Wasn’t math itself useless to learn, especially at school?
We are back with some interesting concept that lead perhaps not precisely the scientists of today, but the scientists of the 16th-17th century into wondering how and why did it turn out to be so. Meh, as usual, misconception after misconception.
Let the controversy session begin!
Italians go first!
Nope, the meme isn’t the controversy epicenter this time! It’s this one number that we will defining in the follow sections.
So, it all started from how mathematicians from the XVI century were interested in cubic polynomials such as this one:
\[ x^3+5x+7 \]
In general, Cubic Polynomials are graphically represented as:
And here is the terrifyingly mysterious part the gurus of its time thought was impossible to be implemented. The first (from the left) and the last picture represented common ideas–1 function solution–idyllically considered by “General Mathematics”. Yet, if lowered to make 3 whole y-axis intersections, it turned out to be something absolutely absurd and incomprehensible!
Many of you, dear readers, may be questioning whether who could claim such an evident concept wrong without most likely passing their basic algebra 2 class.
Well, first of all we are living in the so called “era of prosperity and technological elevation“; subsequently, we perceive a lot more information than hundreds of years ago. Secondly, the person was…

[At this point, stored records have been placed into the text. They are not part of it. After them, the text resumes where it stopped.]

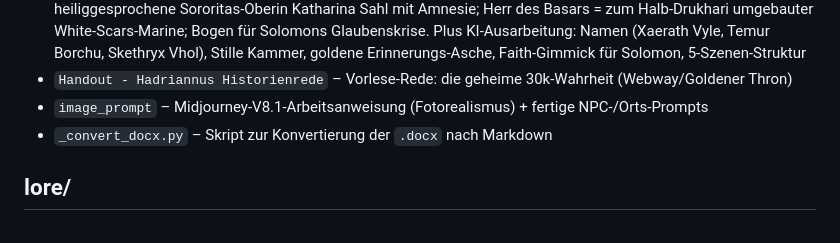
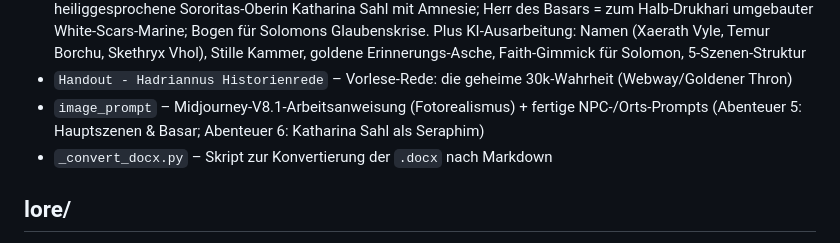
Before and after one commit to goesta79/GileadSystem40k, a Markdown page: index.md, the part around the change. GitHub-like rendering.

Commit message:
update: index.md – image_prompt-Eintrag um Abenteuer-6-Prompts ergänzt
Co-Authored-By: Claude Fable 5.1 <noreply@anthropic.com>

```diff
--- a/index.md
+++ b/index.md
@@ -36,7 +36,7 @@ Kreativ-Inhalte und Knowledge-Base der Kampagne. Word-Originale (`.docx`) und ko
 - `Abenteuer 5 - Myravels Ende und Antrag` – Fluff Myravel-Szene: Myrissaines Rede & Vorführung der Eistränen (Antrag an Alvanan)
 - `Abenteuer 6 - Der Imperator beschützt` – SPOILER, Hintergrund Abenteuer 6 (Webway-Basar): Mutter Sahl = heiliggesprochene Sororitas-Oberin Katharina Sahl mit Amnesie; Herr des Basars = zum Halb-Drukhari umgebauter White-Scars-Marine; Bogen für Solomons Glaubenskrise. Plus KI-Ausarbeitung: Namen (Xaerath Vyle, Temur Borchu, Skethryx Vhol), Stille Kammer, goldene Erinnerungs-Asche, Faith-Gimmick für Solomon, 5-Szenen-Struktur
 - `Handout - Hadriannus Historienrede` – Vorlese-Rede: die geheime 30k-Wahrheit (Webway/Goldener Thron)
-- `image_prompt` – Midjourney-V8.1-Arbeitsanweisung (Fotorealismus) + fertige NPC-/Orts-Prompts
+- `image_prompt` – Midjourney-V8.1-Arbeitsanweisung (Fotorealismus) + fertige NPC-/Orts-Prompts (Abenteuer 5: Hauptszenen & Basar; Abenteuer 6: Katharina Sahl als Seraphim)
 - `_convert_docx.py` – Skript zur Konvertierung der `.docx` nach Markdown
 
 ## lore/
```
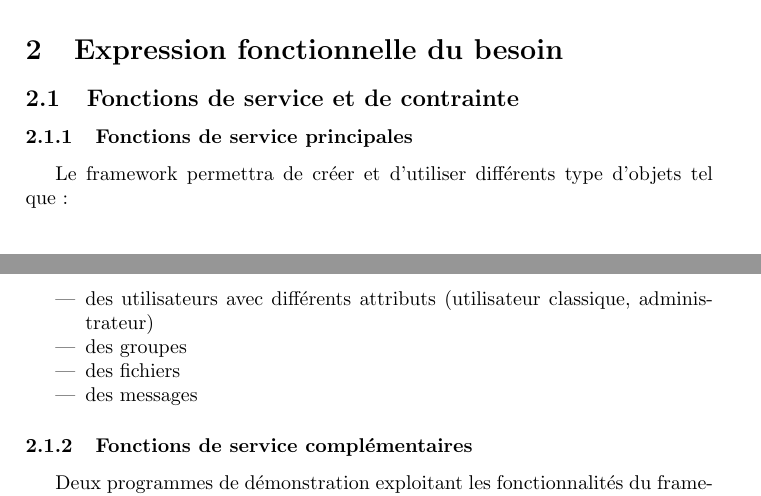
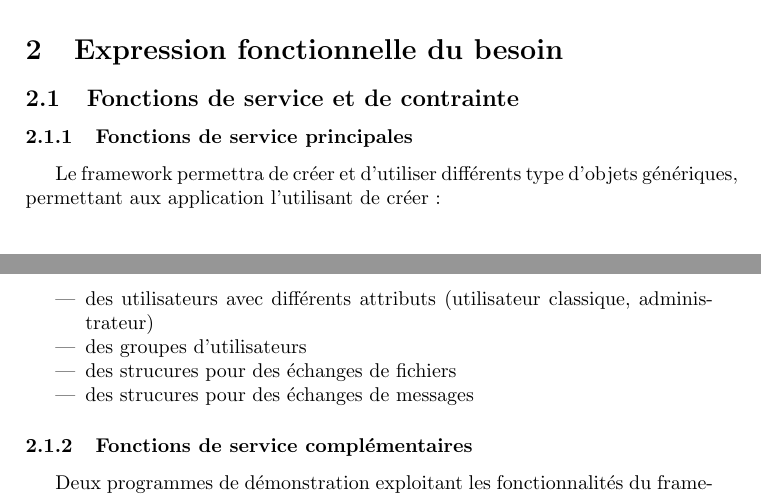
Before and after one commit to pcarrier/edu-rmiage, a LaTeX document (docs/cc/cahier_charges_afnor.tex, which reads docs/cc/2_1_Fonctions_de_service_principales.tex): two parts of pages 2 and 3 of 4, joined at a grey line, cut so that both start at the same text. Compiled offline with pdfLaTeX.

Commit message:
Ptites rectifications pas mechantes

```diff
--- a/docs/cc/2_1_Fonctions_de_service_principales.tex
+++ b/docs/cc/2_1_Fonctions_de_service_principales.tex
@@ -1,8 +1,8 @@
-Le framework permettra de créer et d'utiliser différents type d'objets tel que :
+Le framework permettra de créer et d'utiliser différents type d'objets génériques, permettant aux application l'utilisant de créer :
 
 \begin{itemize}
 \item{des utilisateurs avec différents attributs (utilisateur classique, administrateur)}
-\item{des groupes}
-\item{des fichiers}
-\item{des messages}
+\item{des groupes d'utilisateurs}
+\item{des strucures pour des échanges de fichiers}
+\item{des strucures pour des échanges de messages}
 \end{itemize}
```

Basically, in order to pass the “Cubic Equation Mystery”, the perplexed scientists of their time had to pass this magical theater of Imaginary numbers.
So did Cardano! He had to use an imaginary number of -15 to find resolution towards revealing the mystery’s key side under the title of:
By multiplying these 2 groups of numbers, using simple algebraic calculations, he eventually interpreted that the imaginary numbers were eliminated!
Thus, he claims in one of his works:
By multiplying 5 plus the square root of -15 by 5 minus the square root of -15, we obtain 25 minus minus 15 and therefore the product is 40. Thus far does arithmetic ‘el subtlety go of which this the extreme isas I have said so subtle, that it isuseless.
Thanks for reading!